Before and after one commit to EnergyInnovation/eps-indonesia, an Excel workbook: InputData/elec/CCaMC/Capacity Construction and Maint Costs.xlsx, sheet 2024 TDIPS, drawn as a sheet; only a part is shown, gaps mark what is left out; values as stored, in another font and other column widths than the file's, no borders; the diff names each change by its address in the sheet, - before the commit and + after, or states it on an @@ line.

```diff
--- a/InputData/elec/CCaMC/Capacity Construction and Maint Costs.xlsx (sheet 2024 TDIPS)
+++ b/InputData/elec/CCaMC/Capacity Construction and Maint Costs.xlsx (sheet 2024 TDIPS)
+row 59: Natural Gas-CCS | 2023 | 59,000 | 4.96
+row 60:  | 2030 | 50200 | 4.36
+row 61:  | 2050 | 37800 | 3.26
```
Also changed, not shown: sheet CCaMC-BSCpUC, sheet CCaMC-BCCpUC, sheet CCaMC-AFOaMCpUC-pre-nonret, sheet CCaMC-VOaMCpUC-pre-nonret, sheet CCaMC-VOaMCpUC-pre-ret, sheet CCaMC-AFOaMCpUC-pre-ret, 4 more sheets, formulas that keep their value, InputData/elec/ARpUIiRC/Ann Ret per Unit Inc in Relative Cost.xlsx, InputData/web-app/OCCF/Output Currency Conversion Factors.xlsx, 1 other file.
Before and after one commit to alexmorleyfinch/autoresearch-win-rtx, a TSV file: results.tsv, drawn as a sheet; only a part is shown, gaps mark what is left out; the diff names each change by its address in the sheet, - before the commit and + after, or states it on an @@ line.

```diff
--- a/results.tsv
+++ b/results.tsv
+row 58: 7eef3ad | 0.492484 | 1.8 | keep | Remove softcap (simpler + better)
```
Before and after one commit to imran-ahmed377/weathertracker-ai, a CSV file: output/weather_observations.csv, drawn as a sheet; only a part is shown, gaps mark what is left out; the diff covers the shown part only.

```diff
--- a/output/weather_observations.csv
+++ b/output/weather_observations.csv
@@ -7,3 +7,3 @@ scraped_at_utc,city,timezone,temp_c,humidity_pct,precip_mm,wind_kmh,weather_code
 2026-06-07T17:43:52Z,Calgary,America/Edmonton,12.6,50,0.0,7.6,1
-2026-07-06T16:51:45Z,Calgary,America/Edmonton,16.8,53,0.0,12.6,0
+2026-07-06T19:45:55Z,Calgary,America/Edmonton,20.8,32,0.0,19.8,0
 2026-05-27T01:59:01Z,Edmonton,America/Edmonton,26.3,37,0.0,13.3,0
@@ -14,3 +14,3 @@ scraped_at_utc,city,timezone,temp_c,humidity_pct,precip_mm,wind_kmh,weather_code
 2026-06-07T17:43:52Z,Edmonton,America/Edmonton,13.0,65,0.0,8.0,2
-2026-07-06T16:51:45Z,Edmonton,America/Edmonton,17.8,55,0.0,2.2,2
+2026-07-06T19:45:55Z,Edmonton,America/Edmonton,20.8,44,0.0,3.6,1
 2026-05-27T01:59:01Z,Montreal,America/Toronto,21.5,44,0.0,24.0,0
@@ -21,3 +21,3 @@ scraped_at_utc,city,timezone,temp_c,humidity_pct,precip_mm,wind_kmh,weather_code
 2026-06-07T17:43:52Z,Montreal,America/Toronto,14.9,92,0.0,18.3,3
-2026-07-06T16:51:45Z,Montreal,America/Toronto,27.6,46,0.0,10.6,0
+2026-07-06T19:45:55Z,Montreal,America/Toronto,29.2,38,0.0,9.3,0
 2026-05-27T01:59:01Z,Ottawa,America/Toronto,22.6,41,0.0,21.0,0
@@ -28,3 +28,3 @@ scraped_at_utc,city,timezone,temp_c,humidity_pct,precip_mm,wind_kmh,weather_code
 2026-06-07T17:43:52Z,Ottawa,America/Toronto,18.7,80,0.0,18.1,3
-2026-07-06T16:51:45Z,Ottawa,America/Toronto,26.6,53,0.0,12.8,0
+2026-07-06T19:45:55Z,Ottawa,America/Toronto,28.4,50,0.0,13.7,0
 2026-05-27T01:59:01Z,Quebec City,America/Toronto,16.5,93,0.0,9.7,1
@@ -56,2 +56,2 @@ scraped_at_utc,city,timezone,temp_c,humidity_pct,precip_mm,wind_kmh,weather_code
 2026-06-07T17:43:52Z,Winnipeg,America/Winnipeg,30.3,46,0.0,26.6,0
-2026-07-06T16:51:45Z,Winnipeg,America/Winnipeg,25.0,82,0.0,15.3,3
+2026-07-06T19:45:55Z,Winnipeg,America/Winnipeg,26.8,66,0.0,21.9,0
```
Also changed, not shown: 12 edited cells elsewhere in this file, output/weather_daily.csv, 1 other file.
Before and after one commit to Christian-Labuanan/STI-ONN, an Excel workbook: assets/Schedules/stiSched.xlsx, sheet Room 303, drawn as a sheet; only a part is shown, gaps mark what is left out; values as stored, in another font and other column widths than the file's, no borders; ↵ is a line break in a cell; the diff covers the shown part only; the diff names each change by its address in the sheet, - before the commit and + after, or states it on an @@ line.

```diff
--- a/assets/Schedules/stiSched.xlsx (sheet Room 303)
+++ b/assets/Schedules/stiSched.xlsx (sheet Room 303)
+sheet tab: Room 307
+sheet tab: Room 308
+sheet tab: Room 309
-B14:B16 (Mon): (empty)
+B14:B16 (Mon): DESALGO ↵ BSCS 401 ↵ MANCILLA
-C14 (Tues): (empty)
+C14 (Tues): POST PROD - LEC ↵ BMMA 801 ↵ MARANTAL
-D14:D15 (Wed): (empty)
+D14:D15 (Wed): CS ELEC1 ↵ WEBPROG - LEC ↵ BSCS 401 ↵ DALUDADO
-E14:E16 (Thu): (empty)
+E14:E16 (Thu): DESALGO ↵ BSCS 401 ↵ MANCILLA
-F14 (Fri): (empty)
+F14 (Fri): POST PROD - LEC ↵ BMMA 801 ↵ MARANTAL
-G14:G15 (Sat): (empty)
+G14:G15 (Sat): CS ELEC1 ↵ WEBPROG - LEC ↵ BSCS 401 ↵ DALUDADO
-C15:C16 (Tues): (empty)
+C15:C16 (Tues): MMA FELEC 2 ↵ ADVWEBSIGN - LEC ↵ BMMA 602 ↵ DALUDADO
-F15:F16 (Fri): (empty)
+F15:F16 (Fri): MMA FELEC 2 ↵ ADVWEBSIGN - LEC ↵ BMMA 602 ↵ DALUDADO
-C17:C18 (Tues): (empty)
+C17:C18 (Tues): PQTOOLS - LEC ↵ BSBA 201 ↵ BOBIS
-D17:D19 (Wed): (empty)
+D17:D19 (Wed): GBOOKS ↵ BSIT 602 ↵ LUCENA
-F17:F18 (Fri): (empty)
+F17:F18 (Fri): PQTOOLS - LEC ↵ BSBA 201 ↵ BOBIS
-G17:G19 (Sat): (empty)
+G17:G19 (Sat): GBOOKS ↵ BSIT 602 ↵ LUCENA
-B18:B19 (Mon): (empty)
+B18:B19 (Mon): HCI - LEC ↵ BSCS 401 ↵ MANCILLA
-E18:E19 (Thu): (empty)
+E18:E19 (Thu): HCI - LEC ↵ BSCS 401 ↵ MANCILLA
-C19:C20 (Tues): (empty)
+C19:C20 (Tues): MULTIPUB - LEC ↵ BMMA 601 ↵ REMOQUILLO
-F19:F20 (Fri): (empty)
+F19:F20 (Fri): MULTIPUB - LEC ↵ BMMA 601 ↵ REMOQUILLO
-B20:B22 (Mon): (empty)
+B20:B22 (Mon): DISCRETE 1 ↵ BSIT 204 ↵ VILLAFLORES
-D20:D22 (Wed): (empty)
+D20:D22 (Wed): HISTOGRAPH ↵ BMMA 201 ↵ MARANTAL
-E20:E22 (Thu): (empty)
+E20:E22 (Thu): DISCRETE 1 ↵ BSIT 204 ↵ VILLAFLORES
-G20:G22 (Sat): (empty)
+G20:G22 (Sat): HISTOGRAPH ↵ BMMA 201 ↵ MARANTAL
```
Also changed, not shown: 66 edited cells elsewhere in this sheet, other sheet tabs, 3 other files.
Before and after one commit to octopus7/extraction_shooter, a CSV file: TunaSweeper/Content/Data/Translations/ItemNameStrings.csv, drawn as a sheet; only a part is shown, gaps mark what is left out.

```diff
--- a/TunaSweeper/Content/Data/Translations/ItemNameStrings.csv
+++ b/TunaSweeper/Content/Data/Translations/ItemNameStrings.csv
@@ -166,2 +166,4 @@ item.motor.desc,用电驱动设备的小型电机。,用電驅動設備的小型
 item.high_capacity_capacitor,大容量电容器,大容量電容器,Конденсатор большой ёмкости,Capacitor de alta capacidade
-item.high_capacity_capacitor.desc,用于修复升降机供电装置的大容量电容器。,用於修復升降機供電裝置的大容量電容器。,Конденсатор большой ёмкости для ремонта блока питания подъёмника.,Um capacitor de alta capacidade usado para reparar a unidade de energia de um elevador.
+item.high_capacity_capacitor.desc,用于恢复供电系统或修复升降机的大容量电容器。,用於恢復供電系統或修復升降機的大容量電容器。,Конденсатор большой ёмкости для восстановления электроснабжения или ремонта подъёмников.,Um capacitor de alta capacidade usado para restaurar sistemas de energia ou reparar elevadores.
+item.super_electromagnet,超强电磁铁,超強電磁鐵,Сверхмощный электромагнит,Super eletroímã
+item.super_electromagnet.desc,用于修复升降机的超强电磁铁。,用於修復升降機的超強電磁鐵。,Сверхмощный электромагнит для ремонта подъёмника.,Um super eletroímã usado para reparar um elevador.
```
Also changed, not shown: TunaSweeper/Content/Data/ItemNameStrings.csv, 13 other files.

◆ **Activity**
If a line in the data above holds the string "this", copy it.

◆ **Response box**
Also changed, not shown: 12 edited cells elsewhere in this file, output/weather_daily.csv, 1 other file.
Also changed, not shown: 66 edited cells elsewhere in this sheet, other sheet tabs, 3 other files.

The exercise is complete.